Today if you are looking to automate mobile applications, Appium is one of the widely used tool, you can find plenty of blogs on it but for Appium with C# there is limited documentation support.
Recently I worked for the client who is having application in .Net framework, so they want automation to be done in C# and suggested to use it. In this blog I will give you enough visibility around the process of iOS mobile automation using Appium and C#.
Reasons for Appium being so popular includes:
- Open source tool
- Framework for automating native, mobile web and hybrid applications
- Cross Platform, allowing same tests to run on multiple platforms (iOS and Android) using same API.
- Flexibility of writing code in different languages such as Java, C#, PHP, Ruby, Python.
- Supports automation on both physical devices and simulators (or emulators)
In order to follow along with this blog please download and install following prerequisites:
- Visual Studio (to write client code in C#)
(I have used XCODE 9.0 and Visual Studio Community Version 7.2.2)
- Install Appium-Desktop (I have used Version 1.3.0)
- A sample application to be automated.
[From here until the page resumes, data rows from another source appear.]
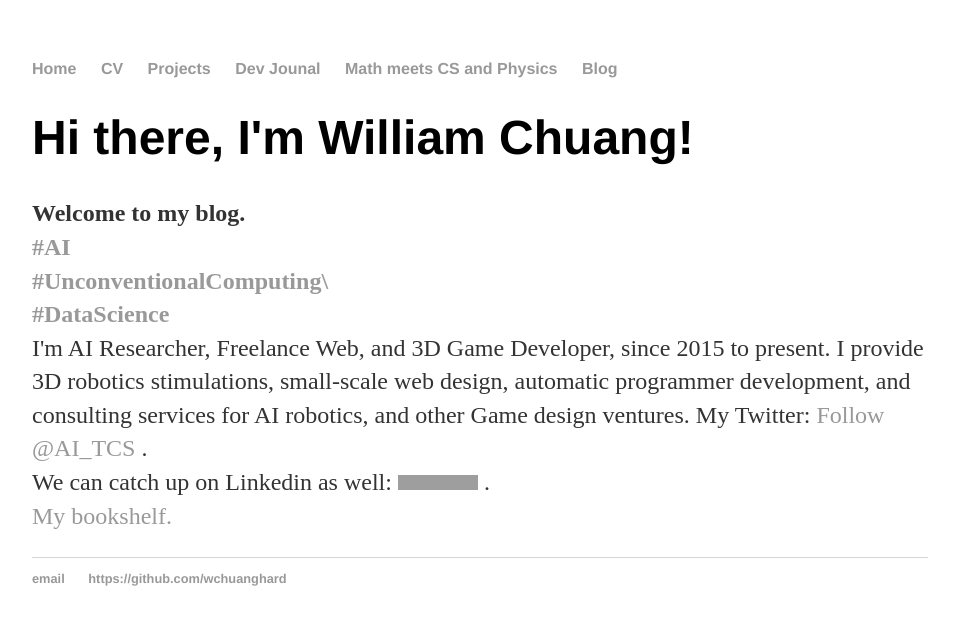
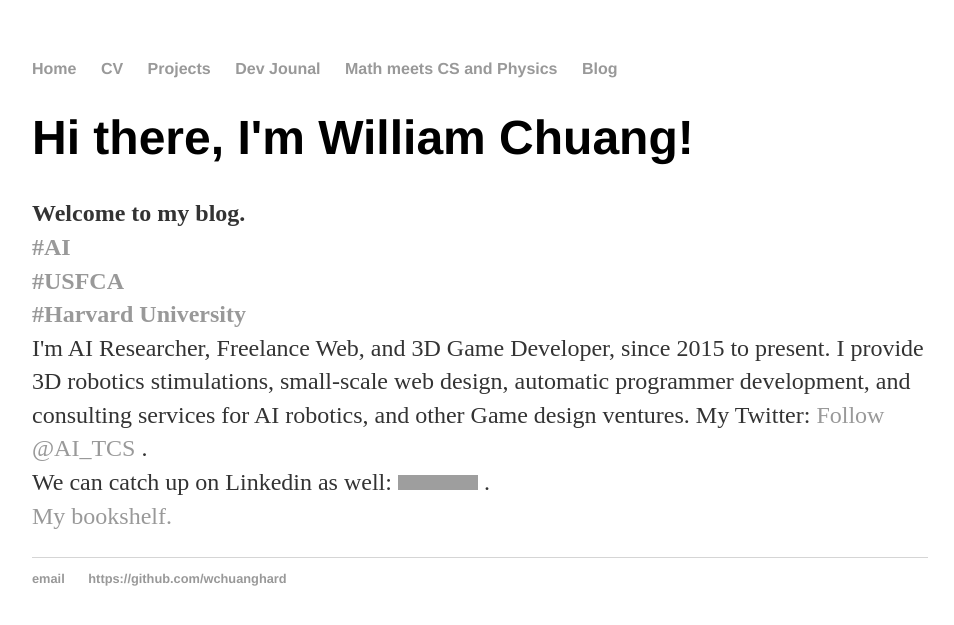
Before and after one commit to williamchuang/williamchuang.github.io, a Jekyll site: the page built from index.html, in a window 1280 px wide. Shown: the top 625 px of the page, without its empty margins (160-1114 px from the left). Built offline with Jekyll 4.4.1, drawn with Linux system fonts in a browser that asks for light colours; comment, search, counter and statistics services are not loaded; grey boxes are pictures that could not be loaded.

Commit message:
Update index.html

```diff
--- a/index.html
+++ b/index.html
@@ -8,13 +8,11 @@
 	<p><b> Welcome to my blog.
 
         <br><a href="https://twitter.com/hashtag/AI?src=hash">#AI </a>
-        <br><a href ="https://twitter.com/hashtag/UnconventionalComputing?src=hash">#UnconventionalComputing\
- </a>
-        <br><a href="https://twitter.com/hashtag/DataScience?src=hash"> #DataScience </a> </b>
+        <br><a href="https://twitter.com/usfca?ref_src=twsrc%5Egoogle%7Ctwcamp%5Eserp%7Ctwgr%5Eauthor"> #USFCA </a>
+        <br><a href ="https://twitter.com/Harvard?ref_src=twsrc%5Egoogle%7Ctwcamp%5Eserp%7Ctwgr%5Eauthor">#Harvard University</a>
+         </b>
                 <br>I'm AI Researcher, Freelance Web, and 3D Game Developer, since 2015 to present. I provide 3D robotics stimulations, small-scale web design, automatic programmer development, and consulting services for AI robotics, and other Game design ventures.</b>
-                My Twitter: <a href="https://twitter.com/AI_TCS" class="twitter-follow-button" data-show-count="false" \
-data-dnt="true">Follow @AI_TCS</a> <script>!function(d,s,id){var js,fjs=d.getElementsByTagName(s)[0],p=/^http:/.test(d.location)?'http':'https';if(!d.getElementById(id)){js=d.createElement(s);js.id=id;js.src=p+'://pl\
-atform.twitter.com/widgets.js';fjs.parentNode.insertBefore(js,fjs);}}(document, 'script', 'twitter-wjs');</script>.<br>
+                My Twitter: <a href="https://twitter.com/AI_TCS" class="twitter-follow-button" data-show-count="false" data-dnt="true">Follow @AI_TCS</a> <script>!function(d,s,id){var js,fjs=d.getElementsByTagName(s)[0],p=/^http:/.test(d.location)?'http':'https';if(!d.getElementById(id)){js=d.createElement(s);js.id=id;js.src=p+'://platform.twitter.com/widgets.js';fjs.parentNode.insertBefore(js,fjs);}}(document, 'script', 'twitter-wjs');</script>.<br>
                 We can catch up on Linkedin as well: <a href="https://www.linkedin.com/pub/william-h-chuang/5a/747/125">
 
           <img src="https://static.licdn.com/scds/common/u/img/webpromo/btn_profile_bluetxt_80x15.png" width="80" height="15" border="0" alt="View William H. Chuang's profile on LinkedIn">
```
For this post, I will be using sample application which can be downloaded from from here.
Let’s start by creating a simple automation project in Visual Studio
Open Visual Studio
- Click on New Project, and choose NUnit Library Project template listed under .Net category
(Nunit is the unit testing framework for all .net languages, which is initially ported from JUnit)
- Click on Next and enter project name say, TestAppium and solution name say, Demo.
This will automatically create a project with default template as
The code snippet shown above has two interesting annotations:
- [TestFixture()] : It is the attribute which marks a class that contains test methods
- [Test()] : It is the attribute that can be used to mark a method inside TestFixture class as test
For using Appium in Visual Studio we need to add it through Nuget Package Manager. So,
- Go to Solution Explorer, Right Click on it and then click on Add NuGet Packages.
- Search for Appium.WebDriver and Click on Add Package.
This will automatically add the dependencies required by the Appium. You can view all those under References.
As Appium runs on top of WebDriver so, WebDriver and WebDriver.Support Packages are automatically added, Also Appium requires the JSON parsing for communicating with Server that’s why NewtonSoft.Json is added.
Writing the automation Script
For executing script on any desired device, we need to carry out following steps:
- Setting desired capabilities
- Creating the Appium driver instance
- Locating elements of UI
- Writing code for performing operations
Desired Capabilities are the set of key value pairs to instruct the Appium server about type of automation session to start. List of capabilities can be viewed here.
Appium use different properties of UI elements to identify such as:
- Accessibility ID
- Class Name
We can get locators using Appium inspector provided by Appium Desktop.
Below is the automation script. You can find the code from here
In the above code snippet, I used two more attributes of NUnit — [SetUp()] and [TearDown]. These attributes are self-explanatory so I will not be explaining them here. You can read more about them in NUnit documentation.
Few points about project structure:
- Driver instantiation is kept in setup phase as, it is required to be before any test execution
- Similarly, closing of driver is in TearDown phase
- Locators are maintained at separate class in Pages Folder, following the Page Object Model
- Application under test is placed under Resources folder.
For building the code, Go to Build and then Build All. If Build succeeds we will be able to run tests. Navigate as View and then select Test. On Right Hand side Unit Tests Explorer will come, from there you can select to run the test. Follow the below screenshots
If the Assert condition evaluates to true, then the test case will pass and Test Result will be shown as below:
I hope this blog will help to start your automation with Appium and C#. Please provide your feedback so that I can discuss in depth in my next blog.